TASK STATEMENT: In the records, each line holding "center" must be reported.

::: GIVEN RECORDS

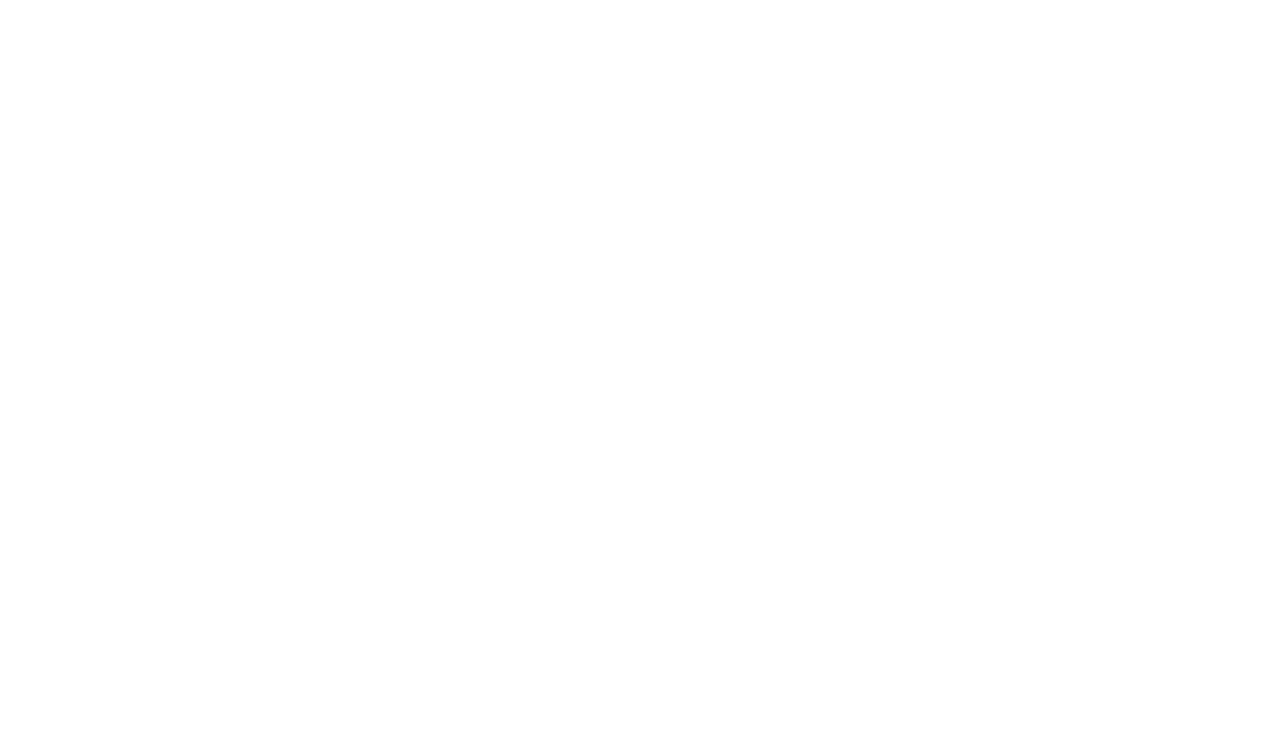
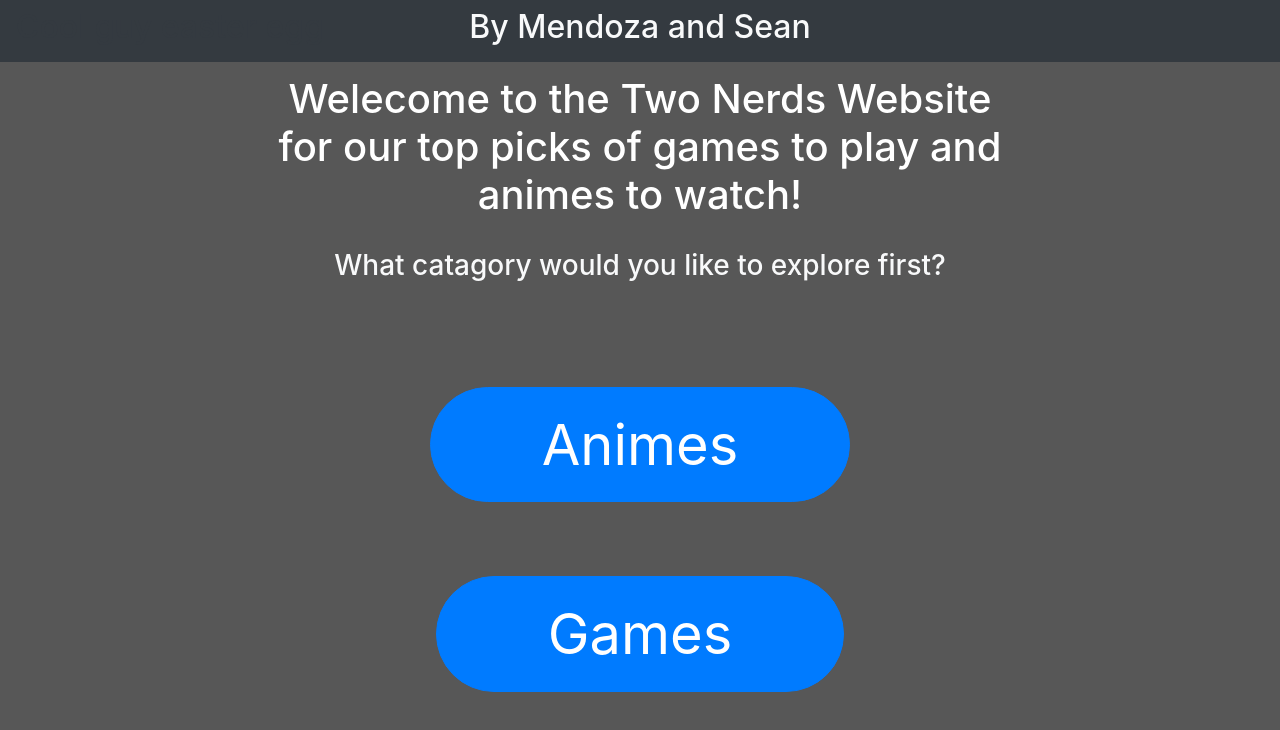
Before and after one commit to Matthew-J-Mendoza/Redo-Websites-React, a React (Create React App) app: page /Multi-Page in a window 1280 px wide. Shown: the top 730 px of the page. Built offline with nearby package versions, Linux system fonts and the light colour scheme.

Commit message:
Made the index page of Two Guys

```diff
--- a/public/index.html
+++ b/public/index.html
@@ -29,7 +29,7 @@
     -->
     <title>React Redo Websites</title>
   </head>
-  <body>
+  <body id="body">
     <noscript>You need to enable JavaScript to run this app.</noscript>
     <div id="root"></div>
     <!--
--- a/src/App.js
+++ b/src/App.js
@@ -9,18 +9,21 @@
 } from "react-router-dom";
 import {HubPage} from "./Components/HUB/Hub"
 import {HamsterHotel} from "./Components/Hamster_Hotel/Hamster_hotel"
-
+import {Two_Nerds} from './Components/Multi-Page/Two_Nerds'
+let Body = document.getElementById('body')
 function App() {
   return (
     <>
     <Router>
+
+
       <Switch>
 
         <Route exact path="/">
         <HubPage />
         </Route>
         <Route path="/Multi-Page">
-
+        <Two_Nerds/>
         </Route>
         <Route path="/Hamster_Hotel">
         <HamsterHotel/>
--- a/src/Components/Multi-Page/Two_Nerds.js
+++ b/src/Components/Multi-Page/Two_Nerds.js
@@ -5,3 +5,27 @@
   Route,
   Link
 } from "react-router-dom";
+import {Choose} from './pages/index/WelcomePage'
+import './styleTG.css'
+
+export class Two_Nerds extends React.Component{
+
+  render(){
+
+    return(
+
+<div className="TwoGuysBg">
+
+        <Router>
+          <Route exact path="/Multi-Page/">
+          <Choose/>
+          </Route>
+
+
+
+        </Router>
+
+</div>
+    )
+  }
+}
--- /dev/null
+++ b/src/Components/Multi-Page/pages/index/WelcomePage.js
@@ -0,0 +1,30 @@
+import { Button, Navbar,Container, Row, Col } from 'react-bootstrap';
+
+
+
+export const Choose = () => {
+    return (
+        <div>
+            <Navbar bg="dark" expand="lg" className="text-light">
+                <h2 className="titleFix">Cool guy easter egg</h2>
+                <h2 className="abs-center-x">By Mendoza and Sean</h2>
+            </Navbar>
+            <Container fluid className=" contain-title center">
+                    <Row>
+                        <Col xs={12}>
+                        <h1 className="h1Txt">Welecome to the Two Nerds Website for our top picks of games to play and animes to watch!</h1>
+                        </Col>
+                        <Col xs={12}>
+                        <h3 className="text-light paddingSmall">What catagory would you like to explore first?</h3>
+                        </Col>
+                        <Col xs={12}>
+                        <Button className="titleButtonFix">Animes</Button>
+                        </Col>
+                        <Col xs={12}>
+                        <Button className="titleButtonFix">Games</Button>
+                        </Col>
+                    </Row>
+                </Container>
+        </div>
+    )
+}
--- /dev/null
+++ b/src/Components/Multi-Page/styleTG.css
@@ -0,0 +1,47 @@
+.TwoGuysBg{
+    background-color: rgb(87, 87, 87);
+    height: 100vh;
+    width: 100vw;
+
+  }
+
+.abs-center-x {
+    position: absolute;
+    left: 50%;
+    transform: translateX(-50%);
+  }
+  .titleFix{
+    color: #343A40;
+  }
+  .contain-title{
+    padding-top: 1%;
+    width: 60%;
+  }
+  .center{
+    display: flex;
+    align-items: center;
+    justify-content: center;
+    text-align: center;
+  }
+  .center{
+  display: flex;
+  align-items: center;
+  justify-content: center;
+  text-align: center;
+}
+.h1Txt{
+    font-size: 250%;
+    color: white;
+  }
+  .paddingSmall{
+    padding: 3%;
+  }
+  .titleButtonFix{
+    padding-left: 15%;
+    padding-right: 15%;
+    padding-top: 2%;
+    padding-bottom: 2%;
+    margin-top: 10%;
+    font-size: 350%;
+    border-radius: 70px;
+  }
```
Also changed, not shown: 1 other file (tests, documents, lock files or other folders).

::::::

FINISHED TASK:
+                <h2 className="abs-center-x">By Mendoza and Sean</h2>
+            <Container fluid className=" contain-title center">
+.abs-center-x {
+  .center{
+    align-items: center;
+    justify-content: center;
+    text-align: center;
+  .center{
+  align-items: center;
+  justify-content: center;
+  text-align: center;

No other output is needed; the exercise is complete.